Try it: From the entries below, determine the number of lines that contain "button". Give that number by itself.
[Start of section]
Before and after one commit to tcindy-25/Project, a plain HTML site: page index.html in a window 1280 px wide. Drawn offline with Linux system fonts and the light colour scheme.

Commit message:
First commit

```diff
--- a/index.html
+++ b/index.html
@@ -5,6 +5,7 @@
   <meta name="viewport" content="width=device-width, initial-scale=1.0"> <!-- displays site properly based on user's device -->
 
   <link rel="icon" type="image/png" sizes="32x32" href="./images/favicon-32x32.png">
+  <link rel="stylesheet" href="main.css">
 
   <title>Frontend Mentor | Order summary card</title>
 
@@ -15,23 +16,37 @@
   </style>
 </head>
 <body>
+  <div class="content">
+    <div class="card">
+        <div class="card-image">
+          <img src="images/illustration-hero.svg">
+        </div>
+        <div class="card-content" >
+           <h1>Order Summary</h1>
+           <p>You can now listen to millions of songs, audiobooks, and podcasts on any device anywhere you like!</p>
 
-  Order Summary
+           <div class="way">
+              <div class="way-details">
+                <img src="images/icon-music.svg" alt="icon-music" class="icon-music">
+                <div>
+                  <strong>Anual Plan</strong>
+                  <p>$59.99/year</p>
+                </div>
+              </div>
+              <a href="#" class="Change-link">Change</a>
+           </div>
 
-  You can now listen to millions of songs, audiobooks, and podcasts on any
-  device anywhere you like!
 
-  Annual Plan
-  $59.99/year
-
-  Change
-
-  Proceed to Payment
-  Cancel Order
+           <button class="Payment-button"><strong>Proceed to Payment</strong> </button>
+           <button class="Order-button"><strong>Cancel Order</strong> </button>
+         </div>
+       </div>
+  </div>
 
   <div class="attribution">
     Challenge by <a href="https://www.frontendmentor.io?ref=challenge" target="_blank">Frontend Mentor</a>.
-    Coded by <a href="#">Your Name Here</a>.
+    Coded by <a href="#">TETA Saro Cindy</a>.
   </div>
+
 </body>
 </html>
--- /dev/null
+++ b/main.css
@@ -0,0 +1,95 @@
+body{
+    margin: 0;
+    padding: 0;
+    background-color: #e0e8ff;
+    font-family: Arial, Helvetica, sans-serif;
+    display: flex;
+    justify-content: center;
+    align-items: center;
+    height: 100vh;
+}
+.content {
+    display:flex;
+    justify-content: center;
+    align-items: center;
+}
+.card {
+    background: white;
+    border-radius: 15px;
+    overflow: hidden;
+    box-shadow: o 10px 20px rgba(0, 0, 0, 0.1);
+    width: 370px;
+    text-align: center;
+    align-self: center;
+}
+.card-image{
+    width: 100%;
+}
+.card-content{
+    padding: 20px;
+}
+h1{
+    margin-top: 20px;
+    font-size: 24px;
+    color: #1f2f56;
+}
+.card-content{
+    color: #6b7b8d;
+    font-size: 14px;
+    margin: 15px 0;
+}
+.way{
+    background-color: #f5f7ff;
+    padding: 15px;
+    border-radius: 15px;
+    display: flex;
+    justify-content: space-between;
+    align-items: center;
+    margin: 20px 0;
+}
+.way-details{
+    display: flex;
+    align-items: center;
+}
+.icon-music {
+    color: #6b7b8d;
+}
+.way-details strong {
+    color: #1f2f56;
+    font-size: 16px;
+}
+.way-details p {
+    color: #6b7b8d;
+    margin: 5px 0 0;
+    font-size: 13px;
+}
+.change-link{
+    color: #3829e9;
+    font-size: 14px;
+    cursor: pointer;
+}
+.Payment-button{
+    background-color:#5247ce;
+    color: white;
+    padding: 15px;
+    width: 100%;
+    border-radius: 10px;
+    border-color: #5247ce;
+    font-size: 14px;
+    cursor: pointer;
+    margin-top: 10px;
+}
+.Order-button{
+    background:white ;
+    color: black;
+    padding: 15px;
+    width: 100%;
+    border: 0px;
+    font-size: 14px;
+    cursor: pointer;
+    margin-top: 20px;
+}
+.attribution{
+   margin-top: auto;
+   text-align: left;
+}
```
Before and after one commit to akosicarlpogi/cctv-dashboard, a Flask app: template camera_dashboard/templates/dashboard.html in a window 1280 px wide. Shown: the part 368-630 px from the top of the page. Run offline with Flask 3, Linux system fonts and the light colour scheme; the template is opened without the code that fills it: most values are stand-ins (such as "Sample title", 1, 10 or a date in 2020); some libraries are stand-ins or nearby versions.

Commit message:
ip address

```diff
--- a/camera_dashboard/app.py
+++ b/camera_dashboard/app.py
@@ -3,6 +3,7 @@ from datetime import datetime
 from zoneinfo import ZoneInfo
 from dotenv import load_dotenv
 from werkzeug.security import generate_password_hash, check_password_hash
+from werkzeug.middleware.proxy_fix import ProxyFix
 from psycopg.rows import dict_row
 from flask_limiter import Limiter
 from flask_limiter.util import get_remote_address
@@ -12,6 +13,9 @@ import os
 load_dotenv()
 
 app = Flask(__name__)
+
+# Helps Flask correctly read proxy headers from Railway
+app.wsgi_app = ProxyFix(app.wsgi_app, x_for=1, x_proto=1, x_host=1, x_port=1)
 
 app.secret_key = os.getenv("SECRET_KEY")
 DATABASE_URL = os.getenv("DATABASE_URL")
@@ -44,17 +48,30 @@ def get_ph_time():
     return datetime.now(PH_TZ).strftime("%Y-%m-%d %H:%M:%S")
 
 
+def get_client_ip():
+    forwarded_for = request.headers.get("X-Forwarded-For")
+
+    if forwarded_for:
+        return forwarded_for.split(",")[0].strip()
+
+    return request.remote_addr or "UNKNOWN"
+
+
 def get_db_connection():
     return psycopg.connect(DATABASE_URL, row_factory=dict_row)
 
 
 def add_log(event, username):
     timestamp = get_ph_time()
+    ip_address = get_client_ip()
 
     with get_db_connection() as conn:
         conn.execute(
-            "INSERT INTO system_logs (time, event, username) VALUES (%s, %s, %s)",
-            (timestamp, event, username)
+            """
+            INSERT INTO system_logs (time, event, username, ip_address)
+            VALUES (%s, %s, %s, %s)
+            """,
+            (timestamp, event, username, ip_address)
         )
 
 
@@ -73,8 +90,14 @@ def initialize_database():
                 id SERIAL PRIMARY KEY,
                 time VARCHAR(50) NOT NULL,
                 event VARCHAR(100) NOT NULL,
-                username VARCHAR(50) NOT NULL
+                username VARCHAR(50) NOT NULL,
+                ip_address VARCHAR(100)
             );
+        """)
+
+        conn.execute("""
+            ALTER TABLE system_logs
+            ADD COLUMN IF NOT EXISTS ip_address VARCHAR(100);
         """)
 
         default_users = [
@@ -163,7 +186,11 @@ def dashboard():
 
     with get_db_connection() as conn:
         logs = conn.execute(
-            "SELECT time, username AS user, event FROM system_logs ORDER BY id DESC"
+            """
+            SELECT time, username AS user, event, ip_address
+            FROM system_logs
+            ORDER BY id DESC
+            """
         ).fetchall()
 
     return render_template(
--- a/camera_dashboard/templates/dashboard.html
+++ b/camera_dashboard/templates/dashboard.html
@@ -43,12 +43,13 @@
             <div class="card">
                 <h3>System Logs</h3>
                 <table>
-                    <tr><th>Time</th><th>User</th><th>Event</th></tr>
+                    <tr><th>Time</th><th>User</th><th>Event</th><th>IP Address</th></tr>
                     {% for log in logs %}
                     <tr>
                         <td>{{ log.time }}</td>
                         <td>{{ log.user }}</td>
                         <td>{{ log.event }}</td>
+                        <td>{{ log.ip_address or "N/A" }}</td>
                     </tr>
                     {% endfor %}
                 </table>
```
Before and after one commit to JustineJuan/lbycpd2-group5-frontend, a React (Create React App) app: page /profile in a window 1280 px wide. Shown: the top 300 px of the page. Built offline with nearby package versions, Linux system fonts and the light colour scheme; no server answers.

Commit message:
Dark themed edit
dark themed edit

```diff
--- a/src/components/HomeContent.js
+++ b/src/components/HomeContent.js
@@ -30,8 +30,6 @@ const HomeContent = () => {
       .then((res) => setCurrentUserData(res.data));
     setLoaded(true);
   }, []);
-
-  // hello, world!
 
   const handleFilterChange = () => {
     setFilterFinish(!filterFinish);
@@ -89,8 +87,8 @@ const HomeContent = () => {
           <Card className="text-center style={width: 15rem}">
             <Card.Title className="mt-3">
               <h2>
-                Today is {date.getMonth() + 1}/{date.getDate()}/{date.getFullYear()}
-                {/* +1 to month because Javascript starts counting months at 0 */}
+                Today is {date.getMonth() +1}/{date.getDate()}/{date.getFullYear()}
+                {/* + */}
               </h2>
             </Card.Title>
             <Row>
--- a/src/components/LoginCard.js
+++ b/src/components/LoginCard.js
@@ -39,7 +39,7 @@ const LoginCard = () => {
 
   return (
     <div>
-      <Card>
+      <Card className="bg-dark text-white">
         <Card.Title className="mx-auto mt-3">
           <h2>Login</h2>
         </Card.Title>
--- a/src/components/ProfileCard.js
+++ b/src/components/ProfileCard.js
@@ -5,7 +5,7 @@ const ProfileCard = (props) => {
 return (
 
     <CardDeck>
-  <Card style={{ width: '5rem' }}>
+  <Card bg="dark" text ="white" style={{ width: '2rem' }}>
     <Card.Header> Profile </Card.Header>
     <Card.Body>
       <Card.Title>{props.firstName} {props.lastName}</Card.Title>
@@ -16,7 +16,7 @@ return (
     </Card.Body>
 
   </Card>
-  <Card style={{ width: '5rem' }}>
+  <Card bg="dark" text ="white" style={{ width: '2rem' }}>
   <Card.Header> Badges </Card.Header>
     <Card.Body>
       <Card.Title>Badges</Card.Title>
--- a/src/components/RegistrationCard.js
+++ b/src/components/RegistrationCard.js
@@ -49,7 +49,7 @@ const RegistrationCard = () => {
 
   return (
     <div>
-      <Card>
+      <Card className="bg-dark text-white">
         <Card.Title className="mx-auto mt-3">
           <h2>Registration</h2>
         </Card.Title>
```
[End of section]
Output of the exercise: 4